'''

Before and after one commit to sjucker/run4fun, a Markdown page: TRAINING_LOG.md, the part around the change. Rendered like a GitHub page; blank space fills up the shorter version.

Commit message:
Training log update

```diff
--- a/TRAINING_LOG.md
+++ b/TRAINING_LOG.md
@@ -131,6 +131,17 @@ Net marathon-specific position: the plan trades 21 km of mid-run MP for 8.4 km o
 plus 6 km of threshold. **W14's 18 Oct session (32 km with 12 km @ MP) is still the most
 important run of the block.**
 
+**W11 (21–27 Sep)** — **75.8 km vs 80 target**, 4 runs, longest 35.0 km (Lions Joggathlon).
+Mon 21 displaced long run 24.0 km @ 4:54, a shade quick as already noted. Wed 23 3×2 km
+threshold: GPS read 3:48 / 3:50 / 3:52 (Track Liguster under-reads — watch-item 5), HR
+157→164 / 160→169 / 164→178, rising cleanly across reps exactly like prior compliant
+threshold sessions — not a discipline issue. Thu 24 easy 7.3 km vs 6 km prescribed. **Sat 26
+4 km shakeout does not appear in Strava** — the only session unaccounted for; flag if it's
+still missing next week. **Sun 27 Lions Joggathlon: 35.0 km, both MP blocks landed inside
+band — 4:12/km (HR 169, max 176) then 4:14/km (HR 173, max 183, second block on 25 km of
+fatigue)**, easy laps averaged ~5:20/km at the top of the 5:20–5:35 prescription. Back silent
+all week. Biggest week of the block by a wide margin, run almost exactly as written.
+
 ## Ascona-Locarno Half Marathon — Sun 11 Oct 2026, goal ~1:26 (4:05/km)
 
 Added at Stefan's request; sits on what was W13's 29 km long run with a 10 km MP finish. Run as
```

'''

# Problem details
Please reproduce the records above in their entirety, exactly as given.

# Solution to this task
Before and after one commit to sjucker/run4fun, a Markdown page: TRAINING_LOG.md, the part around the change. Rendered like a GitHub page; blank space fills up the shorter version.

Commit message:
Training log update

```diff
--- a/TRAINING_LOG.md
+++ b/TRAINING_LOG.md
@@ -131,6 +131,17 @@ Net marathon-specific position: the plan trades 21 km of mid-run MP for 8.4 km o
 plus 6 km of threshold. **W14's 18 Oct session (32 km with 12 km @ MP) is still the most
 important run of the block.**
 
+**W11 (21–27 Sep)** — **75.8 km vs 80 target**, 4 runs, longest 35.0 km (Lions Joggathlon).
+Mon 21 displaced long run 24.0 km @ 4:54, a shade quick as already noted. Wed 23 3×2 km
+threshold: GPS read 3:48 / 3:50 / 3:52 (Track Liguster under-reads — watch-item 5), HR
+157→164 / 160→169 / 164→178, rising cleanly across reps exactly like prior compliant
+threshold sessions — not a discipline issue. Thu 24 easy 7.3 km vs 6 km prescribed. **Sat 26
+4 km shakeout does not appear in Strava** — the only session unaccounted for; flag if it's
+still missing next week. **Sun 27 Lions Joggathlon: 35.0 km, both MP blocks landed inside
+band — 4:12/km (HR 169, max 176) then 4:14/km (HR 173, max 183, second block on 25 km of
+fatigue)**, easy laps averaged ~5:20/km at the top of the 5:20–5:35 prescription. Back silent
+all week. Biggest week of the block by a wide margin, run almost exactly as written.
+
 ## Ascona-Locarno Half Marathon — Sun 11 Oct 2026, goal ~1:26 (4:05/km)
 
 Added at Stefan's request; sits on what was W13's 29 km long run with a 10 km MP finish. Run as
```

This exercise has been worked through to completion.